§ **WORK ORDER**:
Using the string "changed" as the key, pull each matching line out of the records below.

[Collected data]
=== Begin Enclosure ===

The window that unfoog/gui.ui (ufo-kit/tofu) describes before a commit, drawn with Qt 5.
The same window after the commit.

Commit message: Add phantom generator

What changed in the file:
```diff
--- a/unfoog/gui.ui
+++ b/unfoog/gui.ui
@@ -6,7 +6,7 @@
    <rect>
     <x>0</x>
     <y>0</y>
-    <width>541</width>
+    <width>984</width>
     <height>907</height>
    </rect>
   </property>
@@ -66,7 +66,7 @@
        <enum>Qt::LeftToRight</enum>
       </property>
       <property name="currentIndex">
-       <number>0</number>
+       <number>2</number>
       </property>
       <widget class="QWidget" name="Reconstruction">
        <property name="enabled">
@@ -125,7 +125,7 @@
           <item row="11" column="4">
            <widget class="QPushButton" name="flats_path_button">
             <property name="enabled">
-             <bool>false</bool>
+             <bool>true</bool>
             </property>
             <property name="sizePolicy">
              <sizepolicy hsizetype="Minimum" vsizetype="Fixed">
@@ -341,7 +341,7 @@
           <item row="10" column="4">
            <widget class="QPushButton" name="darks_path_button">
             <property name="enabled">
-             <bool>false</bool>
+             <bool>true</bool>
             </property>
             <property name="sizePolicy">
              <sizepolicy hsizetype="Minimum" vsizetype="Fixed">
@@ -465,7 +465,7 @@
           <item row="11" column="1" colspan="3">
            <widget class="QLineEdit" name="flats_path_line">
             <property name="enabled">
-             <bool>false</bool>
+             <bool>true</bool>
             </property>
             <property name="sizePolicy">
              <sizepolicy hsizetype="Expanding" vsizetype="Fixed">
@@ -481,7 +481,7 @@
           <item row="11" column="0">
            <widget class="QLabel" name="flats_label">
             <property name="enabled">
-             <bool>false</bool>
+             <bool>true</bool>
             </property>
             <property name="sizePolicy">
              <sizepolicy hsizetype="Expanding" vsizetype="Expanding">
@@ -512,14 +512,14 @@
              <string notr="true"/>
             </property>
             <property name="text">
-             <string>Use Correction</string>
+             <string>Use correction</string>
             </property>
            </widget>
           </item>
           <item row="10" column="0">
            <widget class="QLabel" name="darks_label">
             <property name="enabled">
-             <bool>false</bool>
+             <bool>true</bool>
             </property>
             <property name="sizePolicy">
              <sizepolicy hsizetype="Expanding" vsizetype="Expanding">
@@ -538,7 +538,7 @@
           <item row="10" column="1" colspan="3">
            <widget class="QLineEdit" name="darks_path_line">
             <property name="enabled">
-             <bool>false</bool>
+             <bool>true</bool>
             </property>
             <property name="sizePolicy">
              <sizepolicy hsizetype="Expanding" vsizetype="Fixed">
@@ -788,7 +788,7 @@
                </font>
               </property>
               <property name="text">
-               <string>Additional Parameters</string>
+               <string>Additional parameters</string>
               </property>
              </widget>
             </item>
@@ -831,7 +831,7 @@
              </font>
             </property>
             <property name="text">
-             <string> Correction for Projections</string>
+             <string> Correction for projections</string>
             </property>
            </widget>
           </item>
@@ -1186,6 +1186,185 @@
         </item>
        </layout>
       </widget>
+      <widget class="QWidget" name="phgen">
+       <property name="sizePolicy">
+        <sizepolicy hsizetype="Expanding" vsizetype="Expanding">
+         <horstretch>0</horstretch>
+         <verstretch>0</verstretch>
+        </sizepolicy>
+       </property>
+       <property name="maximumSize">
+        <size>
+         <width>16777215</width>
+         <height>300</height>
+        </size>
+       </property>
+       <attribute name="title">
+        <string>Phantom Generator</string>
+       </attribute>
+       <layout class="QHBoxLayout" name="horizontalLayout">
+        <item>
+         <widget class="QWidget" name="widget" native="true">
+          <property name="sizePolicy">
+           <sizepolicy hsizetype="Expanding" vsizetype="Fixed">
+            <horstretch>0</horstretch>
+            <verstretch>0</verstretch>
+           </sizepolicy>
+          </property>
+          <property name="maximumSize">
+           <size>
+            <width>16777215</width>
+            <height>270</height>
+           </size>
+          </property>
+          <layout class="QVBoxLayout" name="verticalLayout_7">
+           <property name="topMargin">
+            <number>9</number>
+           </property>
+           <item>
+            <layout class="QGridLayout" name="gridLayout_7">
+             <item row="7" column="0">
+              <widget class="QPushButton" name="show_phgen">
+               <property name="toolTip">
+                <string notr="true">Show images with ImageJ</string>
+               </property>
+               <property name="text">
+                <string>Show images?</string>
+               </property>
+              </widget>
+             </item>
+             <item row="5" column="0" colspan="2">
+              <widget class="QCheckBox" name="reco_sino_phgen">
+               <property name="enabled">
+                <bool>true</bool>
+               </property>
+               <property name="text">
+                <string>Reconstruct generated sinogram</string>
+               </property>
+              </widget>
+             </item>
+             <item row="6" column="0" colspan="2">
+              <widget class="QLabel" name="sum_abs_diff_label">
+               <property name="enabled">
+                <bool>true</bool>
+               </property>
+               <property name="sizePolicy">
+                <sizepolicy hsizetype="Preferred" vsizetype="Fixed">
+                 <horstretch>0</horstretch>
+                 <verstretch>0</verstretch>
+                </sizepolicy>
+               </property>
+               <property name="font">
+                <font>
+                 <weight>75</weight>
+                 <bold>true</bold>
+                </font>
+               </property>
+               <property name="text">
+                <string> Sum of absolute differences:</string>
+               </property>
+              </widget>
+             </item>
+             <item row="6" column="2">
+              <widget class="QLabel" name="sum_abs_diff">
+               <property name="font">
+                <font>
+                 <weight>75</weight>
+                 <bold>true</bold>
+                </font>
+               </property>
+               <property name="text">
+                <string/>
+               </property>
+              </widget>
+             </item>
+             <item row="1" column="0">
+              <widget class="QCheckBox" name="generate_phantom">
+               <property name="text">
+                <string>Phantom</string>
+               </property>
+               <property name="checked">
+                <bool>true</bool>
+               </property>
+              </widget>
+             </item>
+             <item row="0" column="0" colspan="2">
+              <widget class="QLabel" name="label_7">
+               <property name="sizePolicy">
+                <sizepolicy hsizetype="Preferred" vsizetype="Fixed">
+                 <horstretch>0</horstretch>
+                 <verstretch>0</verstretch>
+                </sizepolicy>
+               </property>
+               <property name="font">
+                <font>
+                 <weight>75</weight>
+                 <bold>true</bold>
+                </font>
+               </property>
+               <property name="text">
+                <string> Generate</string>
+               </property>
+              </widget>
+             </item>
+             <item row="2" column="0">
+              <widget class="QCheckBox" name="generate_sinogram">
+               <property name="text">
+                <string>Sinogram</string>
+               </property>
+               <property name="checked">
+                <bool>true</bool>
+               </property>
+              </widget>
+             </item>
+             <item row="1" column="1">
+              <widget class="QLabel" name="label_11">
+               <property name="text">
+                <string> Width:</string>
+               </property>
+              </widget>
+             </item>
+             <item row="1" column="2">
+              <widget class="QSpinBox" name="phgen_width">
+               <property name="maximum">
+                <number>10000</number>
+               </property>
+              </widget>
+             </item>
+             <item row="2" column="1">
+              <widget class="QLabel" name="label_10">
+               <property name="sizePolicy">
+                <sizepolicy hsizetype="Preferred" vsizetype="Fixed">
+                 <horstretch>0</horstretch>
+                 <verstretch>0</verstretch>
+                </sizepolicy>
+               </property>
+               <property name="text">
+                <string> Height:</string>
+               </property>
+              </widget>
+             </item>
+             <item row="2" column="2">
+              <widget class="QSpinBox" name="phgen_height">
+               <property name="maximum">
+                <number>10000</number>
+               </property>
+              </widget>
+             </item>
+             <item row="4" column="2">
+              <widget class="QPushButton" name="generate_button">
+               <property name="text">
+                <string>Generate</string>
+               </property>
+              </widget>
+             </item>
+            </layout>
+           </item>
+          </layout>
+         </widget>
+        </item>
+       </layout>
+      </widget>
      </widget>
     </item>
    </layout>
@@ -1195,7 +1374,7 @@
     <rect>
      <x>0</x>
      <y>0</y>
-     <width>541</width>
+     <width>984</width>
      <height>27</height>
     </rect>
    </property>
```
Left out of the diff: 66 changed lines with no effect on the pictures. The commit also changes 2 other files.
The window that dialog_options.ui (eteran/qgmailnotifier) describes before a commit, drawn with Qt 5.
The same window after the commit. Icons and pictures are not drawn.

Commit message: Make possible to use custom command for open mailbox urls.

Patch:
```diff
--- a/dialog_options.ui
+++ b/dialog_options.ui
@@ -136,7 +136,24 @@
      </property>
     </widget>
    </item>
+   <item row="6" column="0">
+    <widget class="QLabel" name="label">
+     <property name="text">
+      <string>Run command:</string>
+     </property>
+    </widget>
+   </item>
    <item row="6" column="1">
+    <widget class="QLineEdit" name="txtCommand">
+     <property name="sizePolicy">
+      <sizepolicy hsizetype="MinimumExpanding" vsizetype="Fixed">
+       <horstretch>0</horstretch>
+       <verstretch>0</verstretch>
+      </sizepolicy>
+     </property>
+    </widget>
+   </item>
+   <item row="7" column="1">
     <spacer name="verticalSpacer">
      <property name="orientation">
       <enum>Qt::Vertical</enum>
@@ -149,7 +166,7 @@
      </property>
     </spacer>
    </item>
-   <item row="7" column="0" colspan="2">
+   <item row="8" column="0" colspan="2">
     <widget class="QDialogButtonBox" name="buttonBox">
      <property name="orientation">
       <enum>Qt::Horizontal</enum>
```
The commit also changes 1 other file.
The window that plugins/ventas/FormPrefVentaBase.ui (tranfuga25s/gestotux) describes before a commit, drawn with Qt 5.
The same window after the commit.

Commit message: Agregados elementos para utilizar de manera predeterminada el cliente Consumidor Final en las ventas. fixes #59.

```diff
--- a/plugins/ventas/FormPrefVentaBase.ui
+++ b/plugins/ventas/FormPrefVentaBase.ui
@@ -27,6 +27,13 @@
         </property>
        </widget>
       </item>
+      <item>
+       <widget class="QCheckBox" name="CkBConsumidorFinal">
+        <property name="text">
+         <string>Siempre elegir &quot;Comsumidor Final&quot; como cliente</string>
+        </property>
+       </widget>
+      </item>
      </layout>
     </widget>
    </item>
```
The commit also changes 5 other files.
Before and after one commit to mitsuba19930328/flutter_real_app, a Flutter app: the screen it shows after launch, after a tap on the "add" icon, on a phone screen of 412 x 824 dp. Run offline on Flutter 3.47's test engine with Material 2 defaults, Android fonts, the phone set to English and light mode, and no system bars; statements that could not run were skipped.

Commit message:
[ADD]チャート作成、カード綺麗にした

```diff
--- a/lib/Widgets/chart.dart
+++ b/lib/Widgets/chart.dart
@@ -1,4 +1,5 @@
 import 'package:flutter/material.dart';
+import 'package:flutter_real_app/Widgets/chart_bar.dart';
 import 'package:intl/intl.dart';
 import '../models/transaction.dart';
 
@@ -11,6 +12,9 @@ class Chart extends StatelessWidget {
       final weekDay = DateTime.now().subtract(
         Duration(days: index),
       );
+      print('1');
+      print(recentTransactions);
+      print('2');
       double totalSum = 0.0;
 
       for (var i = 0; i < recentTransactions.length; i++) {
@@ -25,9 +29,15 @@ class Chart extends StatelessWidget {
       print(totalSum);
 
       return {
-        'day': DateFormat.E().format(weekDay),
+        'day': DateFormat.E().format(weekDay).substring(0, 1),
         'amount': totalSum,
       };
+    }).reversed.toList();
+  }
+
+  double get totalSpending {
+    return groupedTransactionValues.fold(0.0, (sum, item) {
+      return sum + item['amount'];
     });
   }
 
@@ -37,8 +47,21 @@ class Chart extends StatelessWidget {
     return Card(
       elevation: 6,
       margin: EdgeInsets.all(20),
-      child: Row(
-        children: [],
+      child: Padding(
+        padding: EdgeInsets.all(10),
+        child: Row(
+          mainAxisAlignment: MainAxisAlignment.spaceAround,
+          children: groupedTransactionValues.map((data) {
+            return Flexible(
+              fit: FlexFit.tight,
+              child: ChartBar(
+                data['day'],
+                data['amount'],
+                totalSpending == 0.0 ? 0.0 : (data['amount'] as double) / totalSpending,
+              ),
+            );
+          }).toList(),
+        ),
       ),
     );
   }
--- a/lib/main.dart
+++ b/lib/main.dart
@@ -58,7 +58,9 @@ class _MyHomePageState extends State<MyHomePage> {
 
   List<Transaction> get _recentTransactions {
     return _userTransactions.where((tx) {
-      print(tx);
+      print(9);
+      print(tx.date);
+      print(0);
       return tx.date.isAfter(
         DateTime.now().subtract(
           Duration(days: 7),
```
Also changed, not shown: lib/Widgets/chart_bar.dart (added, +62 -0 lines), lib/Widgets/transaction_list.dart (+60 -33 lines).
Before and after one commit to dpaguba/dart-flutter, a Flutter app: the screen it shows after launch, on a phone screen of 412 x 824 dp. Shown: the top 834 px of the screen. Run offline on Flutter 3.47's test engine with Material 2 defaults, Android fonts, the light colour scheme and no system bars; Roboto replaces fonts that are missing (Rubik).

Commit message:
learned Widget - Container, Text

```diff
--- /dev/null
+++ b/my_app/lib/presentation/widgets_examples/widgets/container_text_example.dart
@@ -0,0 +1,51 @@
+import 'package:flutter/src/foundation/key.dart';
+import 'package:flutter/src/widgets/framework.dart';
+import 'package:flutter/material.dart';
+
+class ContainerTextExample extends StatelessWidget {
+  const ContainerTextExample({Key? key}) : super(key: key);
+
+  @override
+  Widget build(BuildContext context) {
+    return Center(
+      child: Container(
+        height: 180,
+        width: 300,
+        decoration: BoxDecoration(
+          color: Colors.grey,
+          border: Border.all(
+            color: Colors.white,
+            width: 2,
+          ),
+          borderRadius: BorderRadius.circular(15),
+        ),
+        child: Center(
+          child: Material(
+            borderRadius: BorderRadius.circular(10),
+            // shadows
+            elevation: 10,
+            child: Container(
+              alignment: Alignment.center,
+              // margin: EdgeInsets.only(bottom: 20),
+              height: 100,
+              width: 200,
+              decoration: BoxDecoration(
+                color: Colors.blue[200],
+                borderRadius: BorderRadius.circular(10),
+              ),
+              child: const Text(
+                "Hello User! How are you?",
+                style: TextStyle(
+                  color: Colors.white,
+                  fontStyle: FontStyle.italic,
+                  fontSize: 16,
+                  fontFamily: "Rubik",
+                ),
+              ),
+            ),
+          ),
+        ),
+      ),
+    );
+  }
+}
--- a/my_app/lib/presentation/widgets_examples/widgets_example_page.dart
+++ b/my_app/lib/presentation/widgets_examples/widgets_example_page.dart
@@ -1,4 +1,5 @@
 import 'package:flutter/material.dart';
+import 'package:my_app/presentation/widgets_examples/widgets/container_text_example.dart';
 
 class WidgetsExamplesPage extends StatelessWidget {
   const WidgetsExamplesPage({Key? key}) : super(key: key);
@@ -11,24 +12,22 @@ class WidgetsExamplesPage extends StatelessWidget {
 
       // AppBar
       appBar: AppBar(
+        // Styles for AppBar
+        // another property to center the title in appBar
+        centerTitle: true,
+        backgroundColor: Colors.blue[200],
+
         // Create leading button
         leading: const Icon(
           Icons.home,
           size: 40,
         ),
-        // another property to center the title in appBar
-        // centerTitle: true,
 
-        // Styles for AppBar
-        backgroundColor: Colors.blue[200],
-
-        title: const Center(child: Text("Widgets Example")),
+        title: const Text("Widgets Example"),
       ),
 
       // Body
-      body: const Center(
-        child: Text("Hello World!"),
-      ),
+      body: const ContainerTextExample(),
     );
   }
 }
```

=== End Enclosure ===

§ **TASK OUTPUT**:
What changed in the file:
Left out of the diff: 66 changed lines with no effect on the pictures. The commit also changes 2 other files.
Also changed, not shown: lib/Widgets/chart_bar.dart (added, +62 -0 lines), lib/Widgets/transaction_list.dart (+60 -33 lines).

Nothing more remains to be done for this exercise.